A taste of implementing an n-tier blog engine application in ASP.NET. The presentation will act as a brief introduction to the contents of the Code Camp coming in March 2008. Brian will during the presentation build a simple ASP.NET application from ground up utilizing the capabilities found in ASP.NET 2.0 with focus on good object oriented principles and architectural ideas should as the n-tier model.

In his whirlwind tour of ASP.NET and friends he'll dive into the various tools needed to get the job done such as Visual Studio 2005, SQL Server Express 2005, ASP.NET Master pages, ASP.NET Themes.

For specific topics and questions you'd like covered you can get in touch with Brian and he'll try and work it into his presentation.

Please leave a comment to sign up for this meeting

Break

Tour de Scanvaegt
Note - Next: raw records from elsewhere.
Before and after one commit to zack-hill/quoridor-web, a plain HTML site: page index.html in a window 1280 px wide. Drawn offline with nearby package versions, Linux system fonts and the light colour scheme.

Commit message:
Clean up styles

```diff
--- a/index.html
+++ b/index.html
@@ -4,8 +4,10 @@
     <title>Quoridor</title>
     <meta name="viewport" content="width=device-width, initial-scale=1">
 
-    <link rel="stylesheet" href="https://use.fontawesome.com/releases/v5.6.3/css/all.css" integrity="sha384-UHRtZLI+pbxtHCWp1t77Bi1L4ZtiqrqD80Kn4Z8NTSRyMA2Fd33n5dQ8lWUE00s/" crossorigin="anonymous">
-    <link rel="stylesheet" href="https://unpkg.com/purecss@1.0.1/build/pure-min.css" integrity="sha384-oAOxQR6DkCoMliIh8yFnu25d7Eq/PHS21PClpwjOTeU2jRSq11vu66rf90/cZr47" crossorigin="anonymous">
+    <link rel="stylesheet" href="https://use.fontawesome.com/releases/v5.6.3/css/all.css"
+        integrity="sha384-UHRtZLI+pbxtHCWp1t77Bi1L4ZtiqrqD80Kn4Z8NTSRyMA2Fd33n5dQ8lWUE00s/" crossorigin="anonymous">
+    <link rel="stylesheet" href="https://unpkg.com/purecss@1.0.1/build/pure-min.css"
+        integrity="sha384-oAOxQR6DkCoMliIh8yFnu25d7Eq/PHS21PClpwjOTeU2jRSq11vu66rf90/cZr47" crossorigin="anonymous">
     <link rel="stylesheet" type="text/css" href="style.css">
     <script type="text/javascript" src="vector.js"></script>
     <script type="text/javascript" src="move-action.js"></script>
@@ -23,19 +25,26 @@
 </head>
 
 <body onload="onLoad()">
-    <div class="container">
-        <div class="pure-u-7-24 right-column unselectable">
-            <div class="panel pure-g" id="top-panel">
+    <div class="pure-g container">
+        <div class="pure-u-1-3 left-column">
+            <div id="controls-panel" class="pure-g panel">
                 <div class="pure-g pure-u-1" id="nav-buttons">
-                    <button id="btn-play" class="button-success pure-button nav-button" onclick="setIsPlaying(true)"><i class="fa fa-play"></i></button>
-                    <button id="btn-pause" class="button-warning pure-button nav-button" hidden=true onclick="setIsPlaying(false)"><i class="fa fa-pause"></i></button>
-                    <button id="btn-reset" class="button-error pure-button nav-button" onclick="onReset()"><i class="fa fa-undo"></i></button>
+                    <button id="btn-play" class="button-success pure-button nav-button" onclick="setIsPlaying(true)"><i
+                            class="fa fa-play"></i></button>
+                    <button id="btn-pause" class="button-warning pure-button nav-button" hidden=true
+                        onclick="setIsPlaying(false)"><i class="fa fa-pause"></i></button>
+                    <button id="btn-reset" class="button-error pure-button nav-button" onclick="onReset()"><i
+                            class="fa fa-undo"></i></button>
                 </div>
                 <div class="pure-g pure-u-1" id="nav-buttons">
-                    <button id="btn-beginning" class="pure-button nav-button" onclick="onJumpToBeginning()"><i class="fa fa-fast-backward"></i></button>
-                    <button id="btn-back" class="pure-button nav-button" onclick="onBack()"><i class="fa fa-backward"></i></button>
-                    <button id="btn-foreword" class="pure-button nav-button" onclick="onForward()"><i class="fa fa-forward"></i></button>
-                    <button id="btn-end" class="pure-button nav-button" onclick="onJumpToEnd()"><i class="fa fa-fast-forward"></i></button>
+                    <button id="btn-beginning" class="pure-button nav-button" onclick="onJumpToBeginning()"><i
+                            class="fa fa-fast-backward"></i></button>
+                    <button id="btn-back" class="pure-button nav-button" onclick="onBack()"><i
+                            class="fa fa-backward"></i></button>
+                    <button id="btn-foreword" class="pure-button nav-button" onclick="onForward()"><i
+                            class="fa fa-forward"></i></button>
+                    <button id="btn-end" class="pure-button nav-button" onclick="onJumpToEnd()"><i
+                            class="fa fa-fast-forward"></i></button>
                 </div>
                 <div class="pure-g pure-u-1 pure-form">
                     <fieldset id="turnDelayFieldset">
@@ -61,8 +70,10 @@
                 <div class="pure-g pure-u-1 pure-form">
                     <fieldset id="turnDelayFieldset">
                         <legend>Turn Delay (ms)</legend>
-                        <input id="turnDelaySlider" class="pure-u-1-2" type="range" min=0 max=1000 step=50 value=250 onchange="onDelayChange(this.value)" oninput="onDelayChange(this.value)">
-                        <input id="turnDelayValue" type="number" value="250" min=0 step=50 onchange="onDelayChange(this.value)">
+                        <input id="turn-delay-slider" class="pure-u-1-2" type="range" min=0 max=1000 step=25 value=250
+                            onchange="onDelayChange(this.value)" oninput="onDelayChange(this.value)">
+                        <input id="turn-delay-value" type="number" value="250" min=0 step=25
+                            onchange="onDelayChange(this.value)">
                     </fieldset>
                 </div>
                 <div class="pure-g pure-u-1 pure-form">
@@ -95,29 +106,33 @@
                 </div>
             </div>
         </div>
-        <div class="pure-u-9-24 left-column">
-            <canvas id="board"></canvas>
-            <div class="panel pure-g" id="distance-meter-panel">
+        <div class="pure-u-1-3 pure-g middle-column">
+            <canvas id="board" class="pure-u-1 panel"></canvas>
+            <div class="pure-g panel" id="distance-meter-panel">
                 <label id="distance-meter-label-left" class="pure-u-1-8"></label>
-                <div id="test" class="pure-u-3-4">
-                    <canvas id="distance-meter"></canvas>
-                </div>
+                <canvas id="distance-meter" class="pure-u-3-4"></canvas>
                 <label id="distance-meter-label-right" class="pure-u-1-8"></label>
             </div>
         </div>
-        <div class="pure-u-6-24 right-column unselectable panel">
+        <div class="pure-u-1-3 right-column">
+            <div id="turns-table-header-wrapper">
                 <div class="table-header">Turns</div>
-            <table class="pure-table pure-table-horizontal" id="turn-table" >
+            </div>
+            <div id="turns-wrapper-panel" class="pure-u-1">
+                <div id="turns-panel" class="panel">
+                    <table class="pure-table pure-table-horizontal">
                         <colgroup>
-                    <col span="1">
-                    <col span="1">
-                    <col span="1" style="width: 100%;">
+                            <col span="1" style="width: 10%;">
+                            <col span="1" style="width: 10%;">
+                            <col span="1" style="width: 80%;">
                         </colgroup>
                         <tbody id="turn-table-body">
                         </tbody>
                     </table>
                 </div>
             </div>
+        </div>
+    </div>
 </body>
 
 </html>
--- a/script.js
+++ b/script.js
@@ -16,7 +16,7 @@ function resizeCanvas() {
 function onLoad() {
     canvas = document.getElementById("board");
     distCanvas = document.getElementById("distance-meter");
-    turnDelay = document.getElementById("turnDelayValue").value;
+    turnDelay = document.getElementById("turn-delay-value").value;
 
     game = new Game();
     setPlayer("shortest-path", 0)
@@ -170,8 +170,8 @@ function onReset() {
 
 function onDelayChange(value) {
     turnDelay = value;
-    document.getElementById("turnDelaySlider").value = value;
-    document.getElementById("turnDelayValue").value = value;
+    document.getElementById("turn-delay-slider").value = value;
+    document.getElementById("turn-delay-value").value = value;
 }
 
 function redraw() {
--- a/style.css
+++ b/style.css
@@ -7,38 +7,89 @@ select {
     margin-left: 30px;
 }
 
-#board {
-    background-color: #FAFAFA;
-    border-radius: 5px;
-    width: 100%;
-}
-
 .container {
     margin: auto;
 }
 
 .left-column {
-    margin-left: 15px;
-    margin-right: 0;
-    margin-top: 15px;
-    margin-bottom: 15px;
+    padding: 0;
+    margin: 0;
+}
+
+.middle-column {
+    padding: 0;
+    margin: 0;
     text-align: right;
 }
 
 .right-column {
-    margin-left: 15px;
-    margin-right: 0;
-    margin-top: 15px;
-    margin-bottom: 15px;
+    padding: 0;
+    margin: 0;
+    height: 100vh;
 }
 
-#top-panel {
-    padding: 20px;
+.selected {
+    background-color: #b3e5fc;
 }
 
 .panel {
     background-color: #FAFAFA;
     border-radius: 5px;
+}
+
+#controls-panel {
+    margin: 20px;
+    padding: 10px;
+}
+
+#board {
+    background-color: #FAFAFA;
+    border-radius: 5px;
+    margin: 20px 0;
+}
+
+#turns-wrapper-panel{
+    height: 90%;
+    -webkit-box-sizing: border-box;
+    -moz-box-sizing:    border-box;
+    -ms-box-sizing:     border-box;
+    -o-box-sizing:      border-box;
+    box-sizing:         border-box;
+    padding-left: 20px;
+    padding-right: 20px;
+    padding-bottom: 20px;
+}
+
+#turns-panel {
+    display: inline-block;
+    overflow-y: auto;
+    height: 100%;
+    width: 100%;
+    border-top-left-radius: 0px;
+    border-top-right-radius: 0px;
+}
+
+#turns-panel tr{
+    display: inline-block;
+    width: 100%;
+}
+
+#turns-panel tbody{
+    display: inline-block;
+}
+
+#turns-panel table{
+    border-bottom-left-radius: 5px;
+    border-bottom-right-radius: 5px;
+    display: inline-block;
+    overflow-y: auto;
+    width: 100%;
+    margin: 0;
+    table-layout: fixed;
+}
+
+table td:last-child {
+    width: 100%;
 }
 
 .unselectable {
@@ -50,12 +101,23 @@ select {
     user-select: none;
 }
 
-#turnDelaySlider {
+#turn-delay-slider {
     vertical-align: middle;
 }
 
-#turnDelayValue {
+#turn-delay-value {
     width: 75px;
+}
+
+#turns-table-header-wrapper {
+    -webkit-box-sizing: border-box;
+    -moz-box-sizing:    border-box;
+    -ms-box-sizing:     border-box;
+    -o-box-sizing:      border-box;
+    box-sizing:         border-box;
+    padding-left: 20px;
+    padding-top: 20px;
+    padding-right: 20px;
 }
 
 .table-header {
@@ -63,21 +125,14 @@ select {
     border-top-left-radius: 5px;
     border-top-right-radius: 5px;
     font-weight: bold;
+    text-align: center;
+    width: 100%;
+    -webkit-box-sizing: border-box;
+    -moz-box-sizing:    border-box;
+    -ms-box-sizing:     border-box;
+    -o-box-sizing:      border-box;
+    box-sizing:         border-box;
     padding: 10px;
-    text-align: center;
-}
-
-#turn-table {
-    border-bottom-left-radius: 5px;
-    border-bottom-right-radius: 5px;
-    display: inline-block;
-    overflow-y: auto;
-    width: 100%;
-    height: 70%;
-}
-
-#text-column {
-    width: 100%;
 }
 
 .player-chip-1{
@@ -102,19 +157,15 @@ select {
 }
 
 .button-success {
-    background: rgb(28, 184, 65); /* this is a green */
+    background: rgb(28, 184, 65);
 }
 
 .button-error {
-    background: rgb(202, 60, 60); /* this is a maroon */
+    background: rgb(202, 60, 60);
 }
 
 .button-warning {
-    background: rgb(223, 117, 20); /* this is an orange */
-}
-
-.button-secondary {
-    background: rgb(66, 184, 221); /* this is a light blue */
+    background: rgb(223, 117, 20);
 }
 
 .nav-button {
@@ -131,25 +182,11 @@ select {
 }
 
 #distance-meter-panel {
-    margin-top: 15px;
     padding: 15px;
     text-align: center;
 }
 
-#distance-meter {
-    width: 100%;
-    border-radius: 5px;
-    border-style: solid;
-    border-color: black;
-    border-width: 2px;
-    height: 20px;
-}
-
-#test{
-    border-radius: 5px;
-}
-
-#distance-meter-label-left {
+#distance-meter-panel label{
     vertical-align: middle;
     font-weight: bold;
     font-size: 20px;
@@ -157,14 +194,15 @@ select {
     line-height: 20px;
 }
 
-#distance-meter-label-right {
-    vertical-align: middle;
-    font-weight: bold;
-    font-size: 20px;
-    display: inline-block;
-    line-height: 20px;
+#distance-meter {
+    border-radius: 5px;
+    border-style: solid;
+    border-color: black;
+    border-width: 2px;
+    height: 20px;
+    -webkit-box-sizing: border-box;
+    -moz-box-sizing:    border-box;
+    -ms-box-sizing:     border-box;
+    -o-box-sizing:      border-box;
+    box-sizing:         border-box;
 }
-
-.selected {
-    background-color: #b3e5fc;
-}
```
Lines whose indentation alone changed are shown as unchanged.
As always we'll take some time to get some information from our gratious hosts: This time around Henrik Kristensen will tell us about Scanvaegt as a company and some of the challenges they're facing in the everyday life. Henrik is the cheif architect at Scanvaegt International so expect some good technical content from him :)

Open Forum

We'll close the evening off with open forum where you get to ask your questions or pose topics for discussion. Got something on your mind that you'd like us to discuss please bring it up. You're sure to get an opinion on the matter.

Please leave a comment to sign up

posted on Wednesday, 07 November 2007 16:32:03 (Romance Standard Time, UTC+01:00)  #    Comments [17] Trackback
# Monday, 05 November 2007

Just a quick note to say that my colleague Brian is attending TechEd Barcelona 2007 and is blogging as he goes. He's getting ready for the keynote as I write this so be sure to head on over to his blog if you're interested in the stuff going on at this year's conference.

IMG_1386IMG_1388 

I'm very envious that I couldn't go this year too :)

posted on Monday, 05 November 2007 13:29:02 (Romance Standard Time, UTC+01:00)  #    Comments [0] Trackback
# Monday, 29 October 2007

My favorite part of the usergroup is probably the social aspects. To provide further support for this we decided to throw a geek Christmas dinner in December. We've already booked a table at Bryggeriet in Aarhus for fifteen people, but we can probably extend the number if we get a lot of interest but be sure to sign up now to secure a place.

The Geek Christmas Dinner is scheduled for Friday 14/12 at 18:00, the reason for choosing Friday was to allow people to grab a couple of beers instead of having to rush home :)

Please note that this event will NOT be free, you'll have to pay for your own food and drink. We expect that the price will range between kr. 200 - 300,- (beverages not included).

Please note that Bryggeriet needs to know how many people will attend so you have to commit to the date once you sign up. You need to RSVP no later than 23/11.

Practical Information

Geek Christmas Dinner will be held:

Friday 14/12 18:00

(Sign up before 23/11)

at:

Bryggeriet

Kannikegade 10 - 12

8000 Århus C

Map

Price kr. 200 - 300,-

As always please leave a comment to sign up.

Also remember to sign up before 23/11 so we know how many will attend. Keep in mind that we can seat only fifteen people, be quick.

Looking forward to seeing you there!

posted on Monday, 29 October 2007 21:38:33 (Romance Standard Time, UTC+01:00)  #    Comments [11] Trackback